When registering your company, you will also need to confirm the company shareholding via a ‘Statement of Capital’. This requires you to confirm how many shares the company has (including the share type, which for contractors would likely be termed as ‘ordinary shares’) and the total value i.e. the share capital).
If you are the shareholder, then you will own 100% of the company and therefore 100% of the shareholding. So, in this scenario, you may decide to issue 10 shares worth £1 each, giving a total share capital of £10. For any shareholders with over 25% of the shares, they will be classed as ‘People with Significant Control’ (PSC), and their basic details will need to be confirmed as part of the company formation.
Memorandum and articles of association
As part of the registration process with Companies House, you will also need to complete a Memorandum of Association (MOA) and Articles of Association.
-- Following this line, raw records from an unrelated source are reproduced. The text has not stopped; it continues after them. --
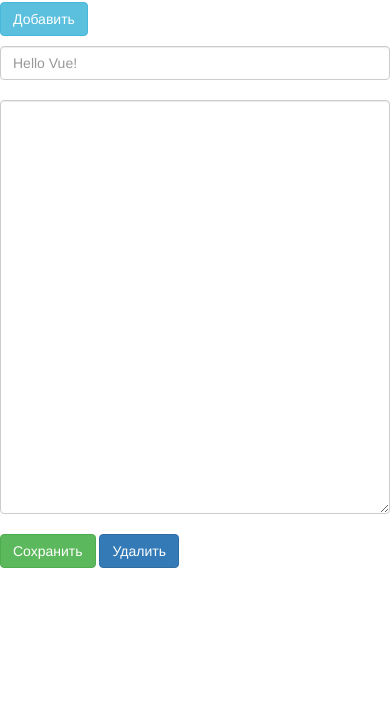
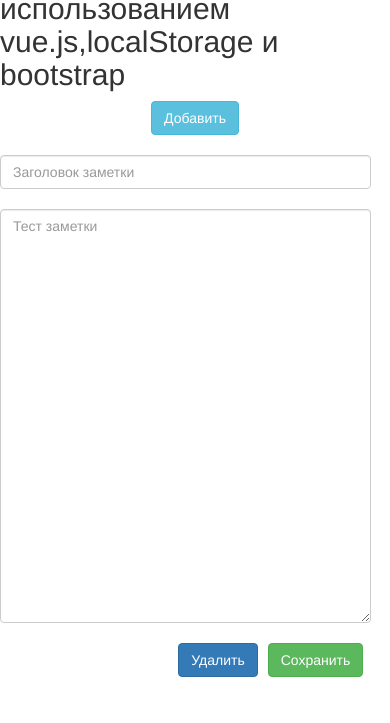
Before and after one commit to fanrok/notepad-localStorage, a plain HTML site: page index.html in a window 390 px wide. Shown: the part 121-844 px from the top of the page. Drawn offline with nearby package versions, Linux system fonts and the light colour scheme.

Commit message:
первая стабильная версия

```diff
--- a/index.html
+++ b/index.html
@@ -15,18 +15,18 @@
   </header>
   <div  id="app">
 	  <div class="row">
-		<div class="col-md-2 border-right-0">
+		<div class="col-md-2 center">
 			<h1>Блокнот</h1>
 		</div>
-		<div class="col-md-10 border-left-0">
+		<div class="col-md-10">
 			<h2>{{title}}</h2>
 		</div>
 	  </div>
 	  <div class="row">
-		<div class="col-md-2 border-right-0">
+		<div class="col-md-2 center">
             <button class="btn btn-info"
 					@click="addRecord"
-			>Добавить</button>
+			>Добавить</button><br/>
 			<ol class="records-list">
 				<li v-for="record in records"
 					class="record"
@@ -37,15 +37,16 @@
 
 		</div>
 		<div class="col-md-10 border-left-0">
-			<input type="text" class="form-control" v-model="RecordTitle" :placeholder="title"/><br/>
-			<textarea class="form-control" v-model="RecordMessage" rows="20" >Писать тут</textarea><br>
-
-			<button class="btn btn-success right mn-left"
-				@click="saveRecord(editedRecord)"
-			>Сохранить</button>
-			<button class="btn btn-primary right mn-left"
-				@click="deleteRecord(editedRecord)"
-			>Удалить</button>
+			<input type="text" class="form-control" v-model="RecordTitle" placeholder="Заголовок заметки"/><br/>
+			<textarea class="form-control" v-model="RecordMessage" placeholder="Тест заметки" rows="20" >Писать тут</textarea><br>
+            <div class="row width97">
+				<button class="btn btn-success fl-right mn-left"
+					@click="saveRecord(editedRecord)"
+				>Сохранить</button>
+				<button class="btn btn-primary fl-right mn-left"
+					@click="deleteRecord(editedRecord)"
+				>Удалить</button>
+			</div>
 		</div>
 	  </div>
   </div>
--- a/script.js
+++ b/script.js
@@ -18,7 +18,7 @@ var notepadStorage = {
 var app = new Vue({
   el: '#app',
   data: {
-    title: 'Hello Vue!',
+    title: 'Простой блокнот с использованием vue.js,localStorage и bootstrap',
 	message: '',
 	records: notepadStorage.fetch(),
     RecordTitle: '',
@@ -37,11 +37,12 @@ var app = new Vue({
 
   methods:{
 	addRecord: function (){//Добавим новую запись
-	  this.records.push({
+	  id = this.records.push({
 		id: notepadStorage.uid++,
 		title: '',
 		message: '',
 	  })
+	  this.editedRecord = this.records[id-1]
       this.RecordTitle = ''
       this.RecordMessage = ''
     },
@@ -58,11 +59,12 @@ var app = new Vue({
 		  record.title = title
 		  record.message = message
 	  }else{
-		this.records.push({
+		id = this.records.push({
 		id: notepadStorage.uid++,
 		title: title,
 		message: message,
 	    })
+        this.editedRecord = this.records[id-1]
 	  }
 	  return
 	},
--- a/style.css
+++ b/style.css
@@ -8,5 +8,20 @@
 	text-decoration:underline;
 }
 .mn-left{
-	mergin-left:10px;
+	margin-left:10px;
 }
+.center{
+	text-align:center;
+}
+.records-list{
+	margin-top:20px;
+}
+.form-control{
+	width:95%;
+}
+.mr-right-42{
+	margin-right: 42px;
+}
+.width97{
+	width:97%
+}
```
Also changed, not shown: 1 other file.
The MOA is basically a legal document that informs Companies House why you have set up your company and how you plan to run it. It is also important for legal proceedings or if you’re involved in a tax dispute. For instance, it would be looked at during an IR35 case. The Articles of Association is legal documentation that includes the written rules about the running of your company agreed by you, the director. However, since the Companies Act 2006, this task is a lot easier as it gives you the option (which most applicants use) to use the default ‘Model Articles’ which is automatically created but pre-populated with information provided in the previous sections of your registration.
Registering for taxes with HMRC
After you have formed your company, you should also ensure that you register for the relevant taxes with HMRC.
If you aren’t already registered, you should register for Self-Assessment, as you’re now a director and likely to receive income that isn’t taxed at source (i.e. dividends), you will need to file a tax return each year. If VAT is applicable, you’ll need to register for this with HMRC. You can register voluntary, but you must register for VAT if your VAT taxable turnover will exceed £85,000.
If you will be paying yourself (or someone else) a salary, you should also register for PAYE, so you can make the required submissions to HMRC to confirm the salaries paid.
In terms of registering for Corporation Tax, it’s easier if you do this at the same time and as part of registering with Companies House. However, if you don’t do this and need to do this separately, you’ll need to register within three months of you starting to trade to avoid a penalty.
All of these registrations can be done via paper form or online.
Setting up a business bank account
To begin trading as a limited company, you’ll need to set up a business bank account. The finances of a limited company are considered separate to the personal finances of a company director in the eyes of HMRC, so you’ll need to have a separate account for your business in goings and outgoings -- this will also make your life a lot easier when it comes to bookkeeping.
You can set up a business account with a bank or building society of your choice. Different brands will also come with different benefits and costs, so it’s best to research the best provider for you. There are a lot of banks that can complete your application in the same day (some even within the hour!), so this should cause no delay to you starting to trade.
Getting advice and support
Now you should be all set to start operating as a limited company. There are other things to consider, such as getting the relevant insurances in place and starting to think about how you’ll be recording your income and expenditure. It will also be worth weighing up whether you could use the assistance of a professional, as although there are additional costs, they will save you time and probably a lot of stress.
An accountant, such as SJD Accountancy, can assist with all the formation requirements (as discussed above), give you tax planning advice, ensure you are complaint with HMRC by filing your accounts; tax returns, payroll submissions and the like, while also being on hand to help you throughout the year.